[Front-end code edit data]
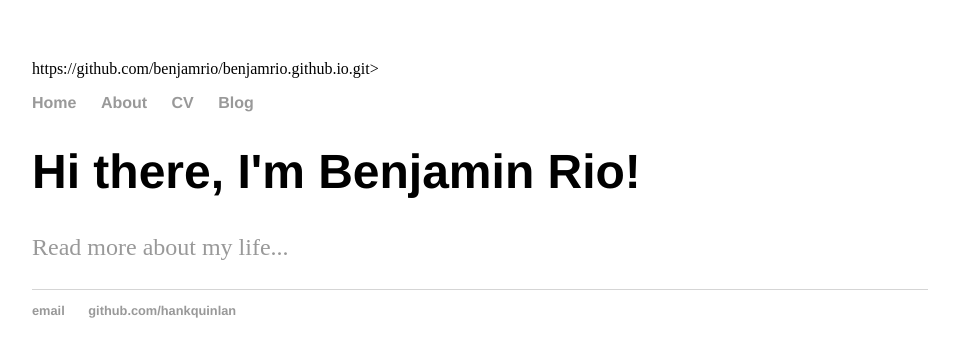
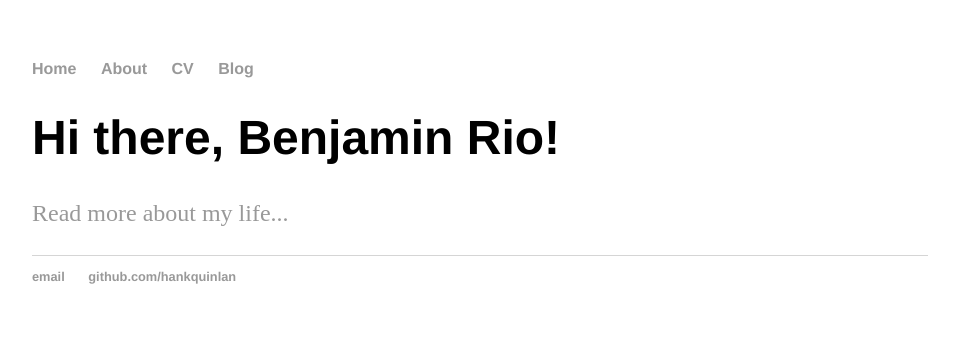
Before and after one commit to benjamrio/benjamrio.github.io, a Jekyll site: the page built from index.html, in a window 1280 px wide. Shown: the top 357 px of the page, without its empty margins (160-1119 px from the left). Built offline with Jekyll 4.4.1, drawn with Linux system fonts in a browser that asks for light colours.

Commit message:
Update index.html

```diff
--- a/index.html
+++ b/index.html
@@ -1,36 +1,8 @@
-<!DOCTYPE html>
-<html>
-
-<head>
-    <title>Hank Quinlan, Horrible Cop</title>
-
-    <head>https://github.com/benjamrio/benjamrio.github.io.git</head>>
-    <link rel="stylesheet" type="text/css" href="/css/main.css">
-</head>
-
-<body>
-    <nav>
-        <ul>
-            <li><a href="/">Home</a></li>
-            <li><a href="/about">About</a></li>
-            <li><a href="/cv">CV</a></li>
-            <li><a href="/blog">Blog</a></li>
-        </ul>
-    </nav>
-    <div class="container">
-        <div class="blurb">
-            <h1>Hi there, I'm Benjamin Rio!</h1>
-            <p> <a href="/about">Read more about my life...</a></p>
-        </div>
-        <!-- /.blurb -->
-    </div>
-    <!-- /.container -->
-    <footer>
-        <ul>
-            <li><a href="mailto:hankquinlanhub@gmail.com">email</a></li>
-            <li><a href="https://github.com/hankquinlan">github.com/hankquinlan</a></li>
-        </ul>
-    </footer>
-</body>
-
-</html>
+---
+layout: default
+title: Benjamin Rio
+---
+<div class="blurb">
+	<h1>Hi there, Benjamin Rio!</h1>
+	<p> <a href="/about">Read more about my life...</a></p>
+</div><!-- /.blurb -->
```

INSTRUCTIONS FOR THE TASK:
Output the entries above exactly, without their pictures.

REPLY TO THE EXERCISE:
Before and after one commit to benjamrio/benjamrio.github.io, a Jekyll site: the page built from index.html, in a window 1280 px wide. Shown: the top 357 px of the page, without its empty margins (160-1119 px from the left). Built offline with Jekyll 4.4.1, drawn with Linux system fonts in a browser that asks for light colours.

Commit message:
Update index.html

```diff
--- a/index.html
+++ b/index.html
@@ -1,36 +1,8 @@
-<!DOCTYPE html>
-<html>
-
-<head>
-    <title>Hank Quinlan, Horrible Cop</title>
-
-    <head>https://github.com/benjamrio/benjamrio.github.io.git</head>>
-    <link rel="stylesheet" type="text/css" href="/css/main.css">
-</head>
-
-<body>
-    <nav>
-        <ul>
-            <li><a href="/">Home</a></li>
-            <li><a href="/about">About</a></li>
-            <li><a href="/cv">CV</a></li>
-            <li><a href="/blog">Blog</a></li>
-        </ul>
-    </nav>
-    <div class="container">
-        <div class="blurb">
-            <h1>Hi there, I'm Benjamin Rio!</h1>
-            <p> <a href="/about">Read more about my life...</a></p>
-        </div>
-        <!-- /.blurb -->
-    </div>
-    <!-- /.container -->
-    <footer>
-        <ul>
-            <li><a href="mailto:hankquinlanhub@gmail.com">email</a></li>
-            <li><a href="https://github.com/hankquinlan">github.com/hankquinlan</a></li>
-        </ul>
-    </footer>
-</body>
-
-</html>
+---
+layout: default
+title: Benjamin Rio
+---
+<div class="blurb">
+	<h1>Hi there, Benjamin Rio!</h1>
+	<p> <a href="/about">Read more about my life...</a></p>
+</div><!-- /.blurb -->
```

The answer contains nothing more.